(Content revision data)
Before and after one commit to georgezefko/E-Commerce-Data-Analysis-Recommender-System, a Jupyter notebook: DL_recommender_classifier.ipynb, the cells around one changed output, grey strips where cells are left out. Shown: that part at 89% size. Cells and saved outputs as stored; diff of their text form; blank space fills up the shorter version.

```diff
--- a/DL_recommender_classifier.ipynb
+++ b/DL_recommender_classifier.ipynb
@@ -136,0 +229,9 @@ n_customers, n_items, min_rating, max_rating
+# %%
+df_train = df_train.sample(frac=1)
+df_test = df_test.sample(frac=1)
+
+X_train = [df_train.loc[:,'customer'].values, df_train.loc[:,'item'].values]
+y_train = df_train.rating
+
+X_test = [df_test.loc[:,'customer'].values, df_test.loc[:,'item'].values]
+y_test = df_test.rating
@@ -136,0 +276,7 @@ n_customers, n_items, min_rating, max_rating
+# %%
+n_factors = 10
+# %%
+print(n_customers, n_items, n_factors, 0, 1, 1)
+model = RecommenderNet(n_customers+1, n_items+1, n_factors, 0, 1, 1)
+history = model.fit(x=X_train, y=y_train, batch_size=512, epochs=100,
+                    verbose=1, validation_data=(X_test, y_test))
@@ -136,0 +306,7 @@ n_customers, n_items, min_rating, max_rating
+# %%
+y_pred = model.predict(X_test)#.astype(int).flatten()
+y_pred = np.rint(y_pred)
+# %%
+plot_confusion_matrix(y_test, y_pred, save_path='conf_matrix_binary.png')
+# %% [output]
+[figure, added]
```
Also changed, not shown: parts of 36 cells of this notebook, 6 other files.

> **WHAT THE EXERCISE ASKS**
Every entry above should be duplicated exactly.

> **OUTPUT BELOW**
Before and after one commit to georgezefko/E-Commerce-Data-Analysis-Recommender-System, a Jupyter notebook: DL_recommender_classifier.ipynb, the cells around one changed output, grey strips where cells are left out. Shown: that part at 89% size. Cells and saved outputs as stored; diff of their text form; blank space fills up the shorter version.

```diff
--- a/DL_recommender_classifier.ipynb
+++ b/DL_recommender_classifier.ipynb
@@ -136,0 +229,9 @@ n_customers, n_items, min_rating, max_rating
+# %%
+df_train = df_train.sample(frac=1)
+df_test = df_test.sample(frac=1)
+
+X_train = [df_train.loc[:,'customer'].values, df_train.loc[:,'item'].values]
+y_train = df_train.rating
+
+X_test = [df_test.loc[:,'customer'].values, df_test.loc[:,'item'].values]
+y_test = df_test.rating
@@ -136,0 +276,7 @@ n_customers, n_items, min_rating, max_rating
+# %%
+n_factors = 10
+# %%
+print(n_customers, n_items, n_factors, 0, 1, 1)
+model = RecommenderNet(n_customers+1, n_items+1, n_factors, 0, 1, 1)
+history = model.fit(x=X_train, y=y_train, batch_size=512, epochs=100,
+                    verbose=1, validation_data=(X_test, y_test))
@@ -136,0 +306,7 @@ n_customers, n_items, min_rating, max_rating
+# %%
+y_pred = model.predict(X_test)#.astype(int).flatten()
+y_pred = np.rint(y_pred)
+# %%
+plot_confusion_matrix(y_test, y_pred, save_path='conf_matrix_binary.png')
+# %% [output]
+[figure, added]
```
Also changed, not shown: parts of 36 cells of this notebook, 6 other files.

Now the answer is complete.